The combat was still not perfect, but it felt more fluid with the addition of kill moves and different ways to implement destruction spells. One step backward that this game had was that it oversimplified in some aspects. Attributes were done away with altogether and replaced with a perk-based leveling system that took out some of the major RPG aspects that fans loved so much. Enemy variation was even less than in Oblivion, and players grew tired of facing dungeon after dungeon filled with Draugr.

Todd Howard has used his artistic vision and his passion as a game designer and a gamer to provide the highest quality of game to lthe largest audience possible. With his direction, he brought The Elder Scrolls into the light, and it is now one of the most reknowned fantasy RPG's in the world.

The Elder Scrolls Anthology - The Ultimate Collection Sat, 10 Aug 2013 01:00:35 -0400 Smoky Grey

 From the day I first played Arena until the day I finally finished Skyrim, The Elder Scrolls games have taken up untold hours of my life. Now you can relive all those nostalgic hours with The Elder Scrolls Anthology, the complete set of all Elder Scrolls games for the PC.

If you have never played any of The Elder Scrolls games, they are the best open world-sandbox-RPG I have ever played. Each game has its own unique and rich storyline which you can totally ignore if you want to. One of my favorite things about these games is the ability to steal anything that isn't nailed down. With magic, vampires, werewolves, tons of character customization, and much more, The Elder Scrolls has a little something for everyone. The Elder Scrolls games also have one of the most active and passionate modding communities of any game I have seen.

This collection is for PC only, but as you should all know by know The Elder Scrolls games should only ever be played on the PC. This full collection will also come complete with all DLC available for every game. As a bonus the collection will also include 5 unique maps to the areas of Tamriel, Iliac Bay, Morrowind, Cyrodiil, and Skyrim. You can pick up The Elder Scrolls Anthology on September 10th for the PC for about $79.99, which is a great deal since the first two games are really hard to find these days. Here is the full list of games and DLC that will be included in this collection.

 The Games

The Elder Scrolls: Arena


The Elder Scrolls II: Daggerfall


The Elder Scrolls III: Morrowind


The Elder Scrolls IV: Oblivion


The Elder Scrolls V: Skyrim


 The DLC

The Elder Scrolls III DLC: Tribunal


The Elder Scrolls III DLC: Bloodmoon


The Elder Scrolls IV DLC: Knights of the Nine


The Elder Scrolls IV DLC: Shivering Isles


The Elder Scrolls V DLC: Dawnguard


The Elder Scrolls V DLC: Hearthfire


The Elder Scrolls V DLC: Dragonborn


The Elder Scrolls Anthology Thu, 01 Aug 2013 22:37:45 -0400 Zach Long

You know that moment when you're talking about having nothing to talk about and then all of a sudden... Wham!
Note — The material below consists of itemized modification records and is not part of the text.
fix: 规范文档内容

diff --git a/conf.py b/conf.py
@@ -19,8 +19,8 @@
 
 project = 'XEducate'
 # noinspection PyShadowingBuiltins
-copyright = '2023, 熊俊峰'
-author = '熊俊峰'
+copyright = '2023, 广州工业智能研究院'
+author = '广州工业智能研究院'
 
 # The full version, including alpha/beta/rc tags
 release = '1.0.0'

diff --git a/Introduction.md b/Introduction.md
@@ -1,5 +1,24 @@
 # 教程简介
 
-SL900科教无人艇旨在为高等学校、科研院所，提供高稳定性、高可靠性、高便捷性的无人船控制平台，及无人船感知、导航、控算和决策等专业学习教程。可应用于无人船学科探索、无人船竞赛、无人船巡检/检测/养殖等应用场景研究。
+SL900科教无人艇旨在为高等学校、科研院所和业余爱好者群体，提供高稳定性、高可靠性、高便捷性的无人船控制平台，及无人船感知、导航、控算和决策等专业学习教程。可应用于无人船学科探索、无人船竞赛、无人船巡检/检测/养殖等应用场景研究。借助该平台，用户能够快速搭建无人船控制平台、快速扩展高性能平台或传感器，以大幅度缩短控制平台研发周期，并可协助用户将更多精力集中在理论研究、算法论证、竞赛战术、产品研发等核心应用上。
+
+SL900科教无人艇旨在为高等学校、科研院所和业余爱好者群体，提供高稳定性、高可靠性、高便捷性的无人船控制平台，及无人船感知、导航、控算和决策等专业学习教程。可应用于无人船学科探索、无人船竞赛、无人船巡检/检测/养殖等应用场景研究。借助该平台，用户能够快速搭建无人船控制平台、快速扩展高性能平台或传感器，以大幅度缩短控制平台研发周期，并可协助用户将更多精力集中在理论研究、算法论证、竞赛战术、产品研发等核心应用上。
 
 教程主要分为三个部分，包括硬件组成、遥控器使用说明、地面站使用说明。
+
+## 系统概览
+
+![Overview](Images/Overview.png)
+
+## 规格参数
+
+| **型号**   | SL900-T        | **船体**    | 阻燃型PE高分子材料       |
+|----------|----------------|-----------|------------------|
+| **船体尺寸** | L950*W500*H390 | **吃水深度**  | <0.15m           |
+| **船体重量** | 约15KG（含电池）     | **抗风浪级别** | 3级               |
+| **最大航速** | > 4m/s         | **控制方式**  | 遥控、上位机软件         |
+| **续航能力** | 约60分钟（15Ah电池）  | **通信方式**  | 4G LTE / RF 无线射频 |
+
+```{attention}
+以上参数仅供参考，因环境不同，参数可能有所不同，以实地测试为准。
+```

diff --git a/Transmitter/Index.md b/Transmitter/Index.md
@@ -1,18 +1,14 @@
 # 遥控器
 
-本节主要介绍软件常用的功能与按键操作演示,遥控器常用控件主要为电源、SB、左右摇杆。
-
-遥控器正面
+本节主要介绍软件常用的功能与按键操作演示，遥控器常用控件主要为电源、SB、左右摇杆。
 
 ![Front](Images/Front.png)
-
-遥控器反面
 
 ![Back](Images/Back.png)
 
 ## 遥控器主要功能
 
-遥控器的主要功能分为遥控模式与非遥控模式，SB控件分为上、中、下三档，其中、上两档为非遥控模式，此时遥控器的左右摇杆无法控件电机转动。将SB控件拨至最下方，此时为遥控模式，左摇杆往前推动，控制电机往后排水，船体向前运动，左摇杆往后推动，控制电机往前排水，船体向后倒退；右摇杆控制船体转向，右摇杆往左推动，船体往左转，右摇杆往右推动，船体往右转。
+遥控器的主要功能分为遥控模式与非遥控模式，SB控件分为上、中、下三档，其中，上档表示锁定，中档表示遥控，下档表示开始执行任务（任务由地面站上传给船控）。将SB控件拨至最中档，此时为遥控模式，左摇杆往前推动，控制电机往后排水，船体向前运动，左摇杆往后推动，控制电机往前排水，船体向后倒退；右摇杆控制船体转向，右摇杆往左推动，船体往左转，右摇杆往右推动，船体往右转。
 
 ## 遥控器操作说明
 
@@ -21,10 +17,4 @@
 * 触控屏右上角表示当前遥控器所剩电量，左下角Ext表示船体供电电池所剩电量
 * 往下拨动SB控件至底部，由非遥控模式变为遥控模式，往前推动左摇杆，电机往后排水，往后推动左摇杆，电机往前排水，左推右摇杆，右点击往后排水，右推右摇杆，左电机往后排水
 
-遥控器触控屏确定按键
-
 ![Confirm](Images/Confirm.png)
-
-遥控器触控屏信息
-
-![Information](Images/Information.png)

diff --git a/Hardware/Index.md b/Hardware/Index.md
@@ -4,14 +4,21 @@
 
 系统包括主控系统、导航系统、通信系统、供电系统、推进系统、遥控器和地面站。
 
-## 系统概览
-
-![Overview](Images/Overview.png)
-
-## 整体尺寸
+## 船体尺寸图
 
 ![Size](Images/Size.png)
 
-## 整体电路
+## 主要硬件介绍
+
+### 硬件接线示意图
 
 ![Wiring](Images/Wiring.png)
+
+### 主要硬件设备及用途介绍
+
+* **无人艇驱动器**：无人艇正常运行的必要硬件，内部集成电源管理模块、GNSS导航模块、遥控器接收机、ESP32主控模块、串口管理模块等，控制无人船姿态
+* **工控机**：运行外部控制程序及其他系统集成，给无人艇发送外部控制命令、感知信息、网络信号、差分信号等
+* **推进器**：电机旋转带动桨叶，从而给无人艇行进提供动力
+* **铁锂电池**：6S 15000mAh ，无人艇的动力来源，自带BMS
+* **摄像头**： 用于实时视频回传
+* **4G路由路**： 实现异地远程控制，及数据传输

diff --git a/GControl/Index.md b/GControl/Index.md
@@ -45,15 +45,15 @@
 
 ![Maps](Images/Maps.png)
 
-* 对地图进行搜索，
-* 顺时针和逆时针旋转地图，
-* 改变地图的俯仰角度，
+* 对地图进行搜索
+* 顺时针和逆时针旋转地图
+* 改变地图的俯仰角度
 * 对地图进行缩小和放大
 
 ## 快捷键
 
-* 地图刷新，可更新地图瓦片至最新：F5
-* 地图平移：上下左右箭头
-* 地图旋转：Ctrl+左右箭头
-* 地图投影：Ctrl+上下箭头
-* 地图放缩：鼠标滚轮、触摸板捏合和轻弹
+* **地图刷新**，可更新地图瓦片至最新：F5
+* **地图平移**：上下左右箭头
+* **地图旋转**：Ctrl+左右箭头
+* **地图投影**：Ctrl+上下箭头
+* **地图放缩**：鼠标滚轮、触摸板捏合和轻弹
Bam! Kapowa! You find something out that changes the future for you? Well I had that a few minutes ago.

I realized I hadn't posted anything on here since my internship and desperately wanted something to write about so I keep from rusting my bones. When I got home I checked my Facebook post and I saw the picture from above. I looked who posted it and saw it was the official Elder Scrolls Facebook page. My heart skipped a beat. All I've ever wanted, at least for the past few years, is to play every Elder Scrolls game from beginning to end. While I've completed both Oblivion and Skyrim, IV and V respectively (multiple times mind you), I have never played any of the previous games due to owning a Mac and a PS3. Well I am soon getting a gaming PC and seeing this makes me want one even more.
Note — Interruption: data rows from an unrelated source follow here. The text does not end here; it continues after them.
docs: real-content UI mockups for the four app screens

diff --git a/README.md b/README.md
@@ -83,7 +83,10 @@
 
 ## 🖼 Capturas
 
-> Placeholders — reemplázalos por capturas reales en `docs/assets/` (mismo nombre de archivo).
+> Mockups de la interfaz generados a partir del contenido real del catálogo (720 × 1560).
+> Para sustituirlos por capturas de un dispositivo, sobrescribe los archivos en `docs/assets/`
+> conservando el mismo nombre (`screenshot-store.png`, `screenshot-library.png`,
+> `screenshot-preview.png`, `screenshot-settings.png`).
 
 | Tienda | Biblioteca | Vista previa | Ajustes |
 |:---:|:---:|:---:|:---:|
I'm curious as to how Arena and Daggerfall hold up after all these years to someone who didn't start playing games until around 1995. It'll be interesting to see if it's enjoyable for a fan who was introduced in with Oblivion and whom has only put in about ten hours in Morrowind, due to never owning a copy.
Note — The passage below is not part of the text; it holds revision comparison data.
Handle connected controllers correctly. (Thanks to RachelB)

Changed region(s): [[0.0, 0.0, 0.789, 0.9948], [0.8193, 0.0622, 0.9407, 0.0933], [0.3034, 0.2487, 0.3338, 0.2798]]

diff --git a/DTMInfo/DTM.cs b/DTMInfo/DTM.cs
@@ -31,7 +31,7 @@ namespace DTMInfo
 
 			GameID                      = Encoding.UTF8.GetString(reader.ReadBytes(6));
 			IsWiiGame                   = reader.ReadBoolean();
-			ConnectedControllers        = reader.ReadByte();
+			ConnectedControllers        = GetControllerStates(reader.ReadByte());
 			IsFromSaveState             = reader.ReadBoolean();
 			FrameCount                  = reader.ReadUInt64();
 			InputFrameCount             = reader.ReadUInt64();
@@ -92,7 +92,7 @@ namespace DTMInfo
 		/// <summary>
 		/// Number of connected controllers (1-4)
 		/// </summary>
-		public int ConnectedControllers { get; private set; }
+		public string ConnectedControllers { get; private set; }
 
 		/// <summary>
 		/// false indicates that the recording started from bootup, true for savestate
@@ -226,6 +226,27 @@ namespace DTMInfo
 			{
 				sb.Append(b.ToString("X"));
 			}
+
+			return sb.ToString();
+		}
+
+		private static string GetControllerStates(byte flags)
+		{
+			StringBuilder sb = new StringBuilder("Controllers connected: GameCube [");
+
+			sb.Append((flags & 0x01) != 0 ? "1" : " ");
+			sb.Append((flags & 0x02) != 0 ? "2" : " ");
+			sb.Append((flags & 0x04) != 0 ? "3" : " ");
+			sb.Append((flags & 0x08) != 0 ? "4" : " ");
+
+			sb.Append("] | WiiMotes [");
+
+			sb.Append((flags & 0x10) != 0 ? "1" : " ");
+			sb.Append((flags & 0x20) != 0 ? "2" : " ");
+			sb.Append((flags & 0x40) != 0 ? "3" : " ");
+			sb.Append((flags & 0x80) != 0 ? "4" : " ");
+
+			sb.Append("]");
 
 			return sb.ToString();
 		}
Enough of the ranting. According to Game Informer it will be released on September 10th solely for PC and will take $79.99 out of your wallet. I think that's a fair price for a beautiful collection of maps, artwork, and such brilliantly crafted fantasy games.